“As a recovering governor, and as one of the millions of people who enjoy Delaware’s five-star beaches and support the clean water-dependent small businesses throughout our coastal communities, I would ask every Delawarean to imagine the prospect of a major project being constructed in our state despite our state’s objections,” said Carper. “It is particularly troubling to envision now, at the height of summer, that a project could be pushed through that threatens our thriving coastline and compromises our state’s $3.3 billion tourism economy.”

“Actually, this is not exactly a hypothetical scenario,” said Carper. “Our state did live that nightmare in the 1960s. Like so many states, Delaware struggled and barely succeeded to stop an energy project from tearing through the marshland along the Delaware Bay. The proposed rule announced by EPA could make that nightmare a reality once again today.”

“When Congress established section 401 of the Clean Water Act, states became empowered to review and challenge federal permits for energy and other projects that could adversely affect the quality of a state’s waters, wetlands and other resources that ensure healthy streams, rivers, lakes, estuaries and coastal waters,” said Carper. “EPA’s proposed rule defies the intention of Congress. What’s more, the concept of ‘cooperative federalism’ is merely a pretense in this administration. This rule would render states virtually powerless — by limiting the time and scope of their review of potentially dangerous projects — to protect vital water resources and the quality of their drinking water.
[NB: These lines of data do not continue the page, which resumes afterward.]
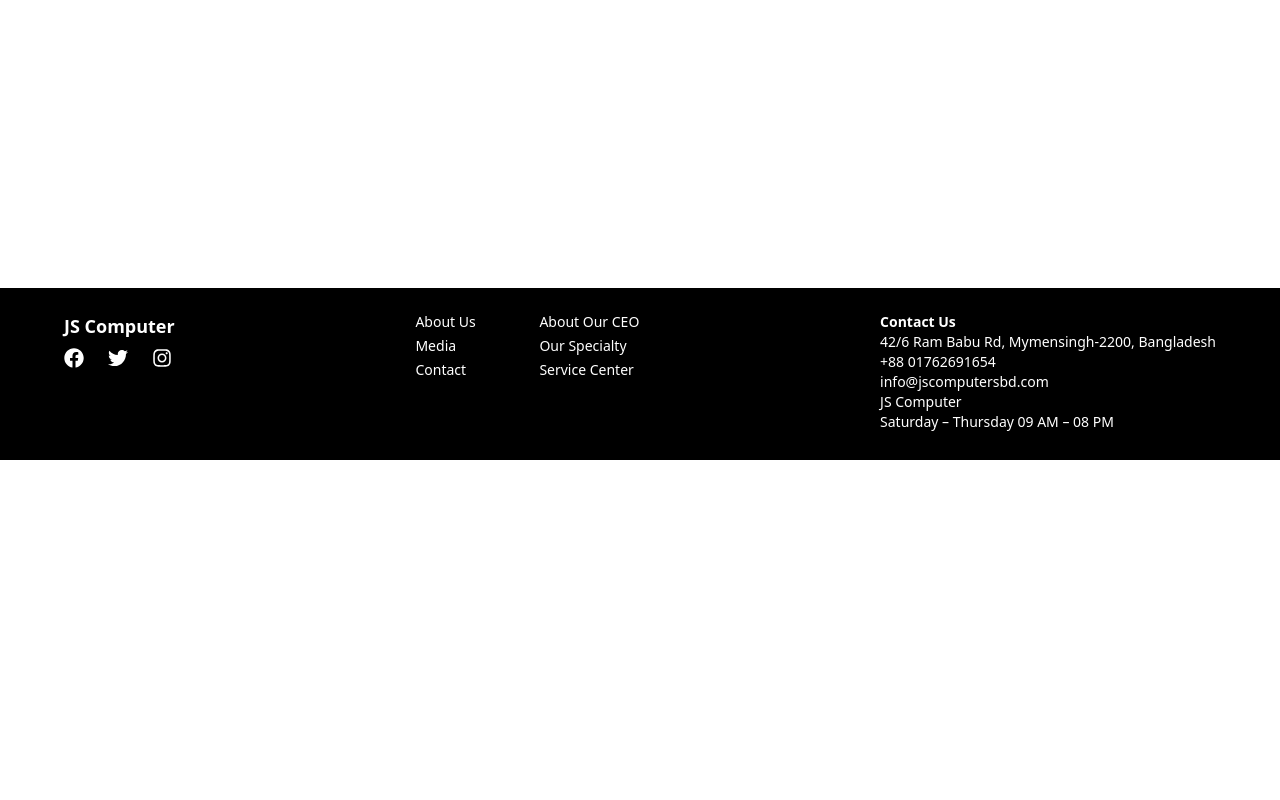
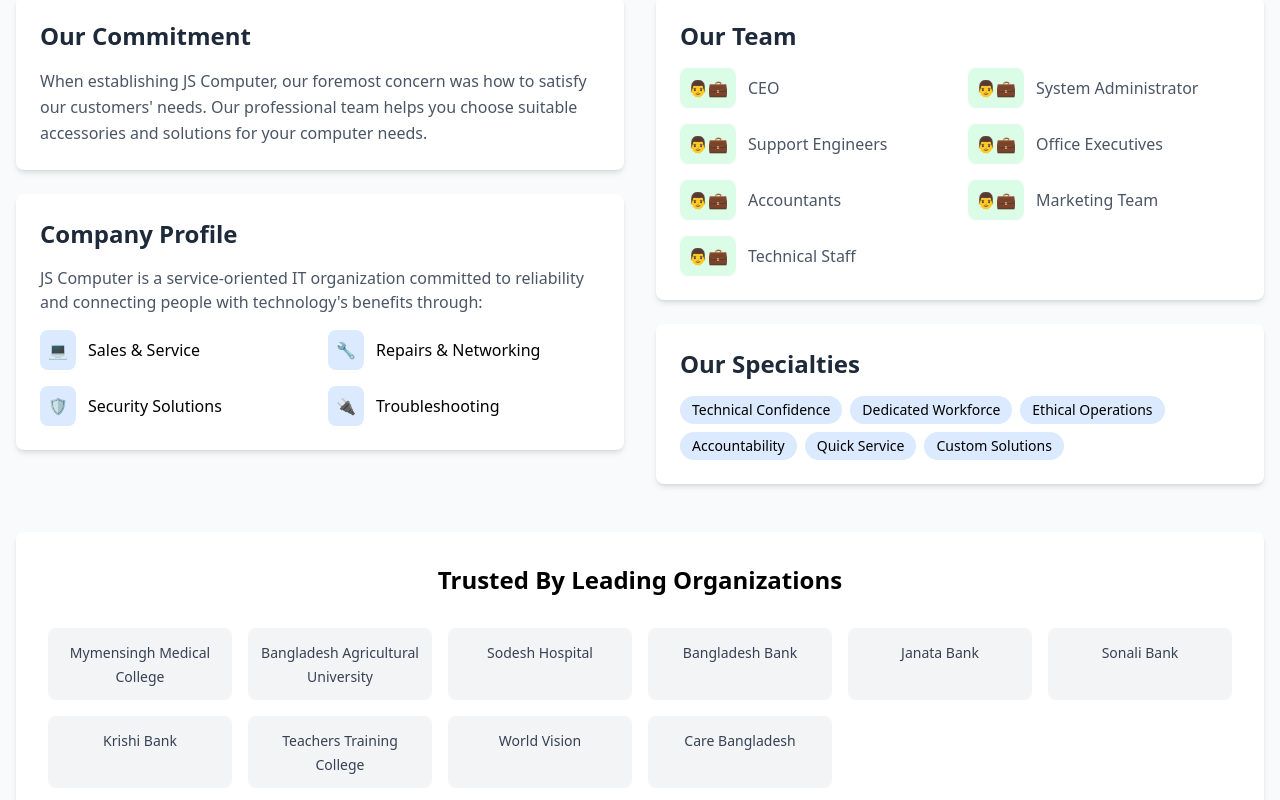
Before and after one commit to sohagbhuiyan/saverfavor_e-commerce, a React (Vite) app: page /about-us in a window 1280 px wide. Shown: the part 340-1140 px from the top of the page. Before the commit the page ends 800 px from the top, so only its background shows below. Built offline with nearby package versions, Linux system fonts and the light colour scheme.

Commit message:
add about section

```diff
--- a/src/components/footer/AboutUs.jsx
+++ b/src/components/footer/AboutUs.jsx
@@ -1,16 +1,141 @@
-import Navbar from "../navbar/Navbar";
-import Footer from "./Footer";
+const AboutUs = () => {
+  const teamRoles = [
+    'CEO',
+    'System Administrator',
+    'Support Engineers',
+    'Office Executives',
+    'Accountants',
+    'Marketing Team',
+    'Technical Staff',
+  ];
 
+  const specialties = [
+    'Technical Confidence',
+    'Dedicated Workforce',
+    'Ethical Operations',
+    'Accountability',
+    'Quick Service',
+    'Custom Solutions',
+  ];
 
-const AboutUs = ()=> {
+  const clients = [
+    'Mymensingh Medical College',
+    'Bangladesh Agricultural University',
+    'Sodesh Hospital',
+    'Bangladesh Bank',
+    'Janata Bank',
+    'Sonali Bank',
+    'Krishi Bank',
+    'Teachers Training College',
+    'World Vision',
+    'Care Bangladesh',
+  ];
 
-    return (
-        <>
+  return (
+    <section className="py-12 bg-gray-50">
+      {/* Header Section */}
+      <div className="container mx-auto px-4">
+        <div className="text-center mb-12">
+          <h2 className="text-4xl font-bold text-blue-900 mb-4">About JS Computer</h2>
+          <div className="bg-red-600 text-white py-2 px-6 rounded-full inline-block">
+            20+ Years of IT Excellence
+          </div>
+        </div>
 
-        <h1 className="py-16 text-3xl text-center text-red-600 font-semibold">This is AboutUs section</h1>
+        {/* Main Content */}
+        <div className="grid md:grid-cols-2 gap-8 mb-12">
+          {/* Left Column */}
+          <div className="space-y-6">
+            <div className="bg-white p-6 rounded-lg shadow-md">
+              <h3 className="text-2xl font-semibold text-gray-800 mb-4">Our Commitment</h3>
+              <p className="text-gray-600 leading-relaxed">
+                When establishing JS Computer, our foremost concern was how to satisfy our customers' needs.
+                Our professional team helps you choose suitable accessories and solutions for your computer needs.
+              </p>
+            </div>
 
-        </>
-      );
-    }
+            <div className="bg-white p-6 rounded-lg shadow-md">
+              <h3 className="text-2xl font-semibold text-gray-800 mb-4">Company Profile</h3>
+              <p className="text-gray-600 mb-4">
+                JS Computer is a service-oriented IT organization committed to reliability and connecting
+                people with technology's benefits through:
+              </p>
+              <div className="grid grid-cols-2 gap-4">
+                <ServiceItem icon="💻" label="Sales & Service" />
+                <ServiceItem icon="🔧" label="Repairs & Networking" />
+                <ServiceItem icon="🛡️" label="Security Solutions" />
+                <ServiceItem icon="🔌" label="Troubleshooting" />
+              </div>
+            </div>
+          </div>
 
-    export default AboutUs;
+          {/* Right Column */}
+          <div className="space-y-6">
+            <div className="bg-white p-6 rounded-lg shadow-md">
+              <h3 className="text-2xl font-semibold text-gray-800 mb-4">Our Team</h3>
+              <div className="grid grid-cols-2 gap-4">
+                {teamRoles.map((role) => (
+                  <div key={role} className="flex items-center">
+                    <span className="bg-green-100 p-2 rounded-lg mr-3">👨💼</span>
+                    <span className="text-gray-600">{role}</span>
+                  </div>
+                ))}
+              </div>
+            </div>
+
+            <div className="bg-white p-6 rounded-lg shadow-md">
+              <h3 className="text-2xl font-semibold text-gray-800 mb-4">Our Specialties</h3>
+              <div className="flex flex-wrap gap-2">
+                {specialties.map((specialty) => (
+                  <span
+                    key={specialty}
+                    className="bg-blue-100 px-3 py-1 rounded-full text-sm"
+                  >
+                    {specialty}
+                  </span>
+                ))}
+              </div>
+            </div>
+          </div>
+        </div>
+
+        {/* Clients Section */}
+        <div className="bg-white p-8 rounded-lg shadow-md">
+          <h3 className="text-2xl font-semibold text-center mb-8">
+            Trusted By Leading Organizations
+          </h3>
+          <div className="grid grid-cols-3 md:grid-cols-4 lg:grid-cols-6 gap-4">
+            {clients.map((client) => (
+              <div
+                key={client}
+                className="p-3 bg-gray-100 rounded-lg text-center hover:bg-blue-50 transition"
+              >
+                <span className="text-gray-700 font-medium text-sm">{client}</span>
+              </div>
+            ))}
+          </div>
+        </div>
+
+        {/* Closing Statement */}
+        <div className="mt-12 text-center">
+          <p className="text-lg text-gray-700 mb-4">
+            We promise to deliver exceptional service with honesty and responsibility.
+            Give us the opportunity to demonstrate our capabilities!
+          </p>
+          <button className="bg-red-600 text-white px-8 py-3 rounded-lg hover:bg-red-700 transition">
+            Contact Our Team
+          </button>
+        </div>
+      </div>
+    </section>
+  );
+};
+
+const ServiceItem = ({ icon, label }) => (
+  <div className="flex items-center">
+    <span className="bg-blue-100 p-2 rounded-lg mr-3">{icon}</span>
+    <span className="font-medium">{label}</span>
+  </div>
+);
+
+export default AboutUs;
```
“President Trump and EPA Administrator Wheeler like to tout that this administration has made ‘crystal clear water’ a top priority,” said Carper. “But the only thing today’s proposed rule makes crystal clear is that this administration prioritizes the false promises of ‘energy dominance’ over clean water, even if it means defying the intention of Congress, undermining the Clean Water Act and abandoning all pretense of cooperative federalism to do so.”

In June, EPA released guidance for President Donald Trump’s executive order that — in clear violation of Congressional intent — undermines states’ rights to review applications for CWA Section 401 water quality certifications.

Earlier this year, Carper was joined by Sens. Tammy Duckworth, D-Illinois, and Cory Booker, D-New Jersey, in sending a letter to EPA demanding information related to the agency’s efforts to modify the process for state review of applications. The senators have not yet received a response to this letter.